China has strongly rejected accusations of human rights abuses in Xinjiang and has launched calls for boycotts and other punishments against foreign firms including retailer H&M and Nike, along with sanctions against foreign government officials and activists whom it says are spreading false information about its policies toward Uyghurs and members of other Muslim minority groups in Xinjiang.

H&M disappeared from the internet in China as the government raised pressure on shoe and clothing brands and announced sanctions against US and Canadian officials.

Kin Cheung/AP

H&M disappeared from the internet in China as the government raised pressure on shoe and clothing brands and announced sanctions against US and Canadian officials.
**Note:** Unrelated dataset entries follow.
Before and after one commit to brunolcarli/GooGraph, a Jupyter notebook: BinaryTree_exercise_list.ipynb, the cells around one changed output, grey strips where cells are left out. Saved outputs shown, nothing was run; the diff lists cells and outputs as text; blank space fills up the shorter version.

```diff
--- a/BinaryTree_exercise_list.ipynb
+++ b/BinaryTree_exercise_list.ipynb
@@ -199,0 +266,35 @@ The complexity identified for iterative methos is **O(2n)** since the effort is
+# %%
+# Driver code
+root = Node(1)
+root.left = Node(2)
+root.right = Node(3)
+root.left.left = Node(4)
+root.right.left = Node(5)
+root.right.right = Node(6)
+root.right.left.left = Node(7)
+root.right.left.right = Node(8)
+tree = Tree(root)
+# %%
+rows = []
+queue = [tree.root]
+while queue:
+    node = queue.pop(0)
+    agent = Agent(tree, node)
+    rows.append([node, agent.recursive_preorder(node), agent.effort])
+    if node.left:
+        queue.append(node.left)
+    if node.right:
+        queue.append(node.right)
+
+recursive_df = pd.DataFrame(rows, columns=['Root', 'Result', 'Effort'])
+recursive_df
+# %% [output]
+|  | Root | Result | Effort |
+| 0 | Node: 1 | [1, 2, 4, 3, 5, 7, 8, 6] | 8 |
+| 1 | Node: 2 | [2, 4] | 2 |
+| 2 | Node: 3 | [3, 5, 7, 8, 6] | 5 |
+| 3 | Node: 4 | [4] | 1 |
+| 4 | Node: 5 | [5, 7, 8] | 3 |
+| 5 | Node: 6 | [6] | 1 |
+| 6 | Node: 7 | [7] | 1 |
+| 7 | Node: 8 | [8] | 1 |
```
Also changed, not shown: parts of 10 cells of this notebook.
A statement from the Foreign Ministry said the head of the US Commission on International Religious Freedom, Gayle Manchin, will be barred from visiting mainland China, Hong Kong or Macao, and having any dealings with Chinese financial entities.
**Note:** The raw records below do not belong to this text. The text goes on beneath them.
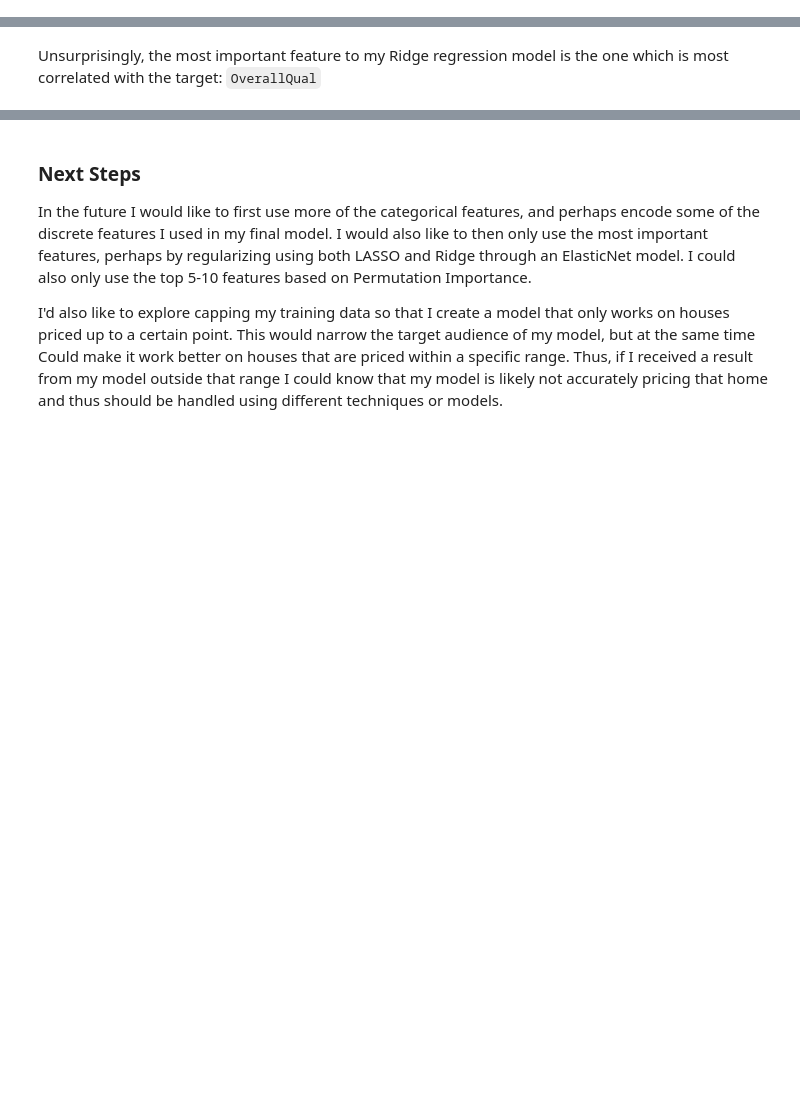
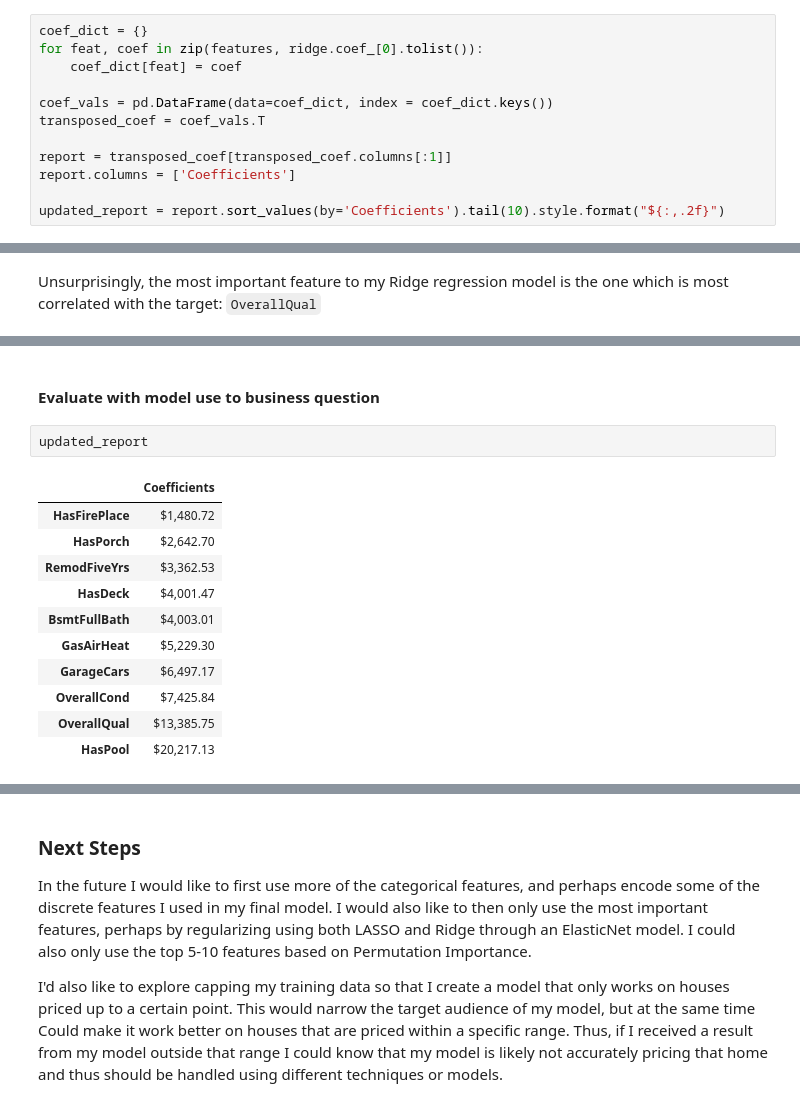
Before and after one commit to AnnikaNoren/dsc-postgrad_House-Price-Prediction, a Jupyter notebook: EDA-Modeling-Evaluation.ipynb, the cells around one changed output, grey strips where cells are left out. Saved outputs shown, nothing was run; the diff lists cells and outputs as text; blank space fills up the shorter version.

```diff
--- a/EDA-Modeling-Evaluation.ipynb
+++ b/EDA-Modeling-Evaluation.ipynb
@@ -266,0 +247,12 @@ print(f"Testing MAE: {mean_absolute_error(y_test, ridge_y_pred_test)}")
+# %%
+coef_dict = {}
+for feat, coef in zip(features, ridge.coef_[0].tolist()):
+    coef_dict[feat] = coef
+
+coef_vals = pd.DataFrame(data=coef_dict, index = coef_dict.keys())
+transposed_coef = coef_vals.T
+
+report = transposed_coef[transposed_coef.columns[:1]]
+report.columns = ['Coefficients']
+
+updated_report = report.sort_values(by='Coefficients').tail(10).style.format("${:,.2f}")
@@ -276,0 +325,16 @@ Unsurprisingly, the most important feature to my Ridge regression model is the o
+# %% [markdown]
+#### Evaluate with model use to business question
+# %%
+updated_report
+# %% [output]
+|  | Coefficients |
+| HasFirePlace | $1,480.72 |
+| HasPorch | $2,642.70 |
+| RemodFiveYrs | $3,362.53 |
+| HasDeck | $4,001.47 |
+| BsmtFullBath | $4,003.01 |
+| GasAirHeat | $5,229.30 |
+| GarageCars | $6,497.17 |
+| OverallCond | $7,425.84 |
+| OverallQual | $13,385.75 |
+| HasPool | $20,217.13 |
```
Also changed, not shown: parts of 52 cells of this notebook, 8 other files.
The commission’s vice chair, Tony Perkins, was also included on the sanctions list, along with Canadian Member of Parliament Michael Chong and the body’s Subcommittee on International Human Rights.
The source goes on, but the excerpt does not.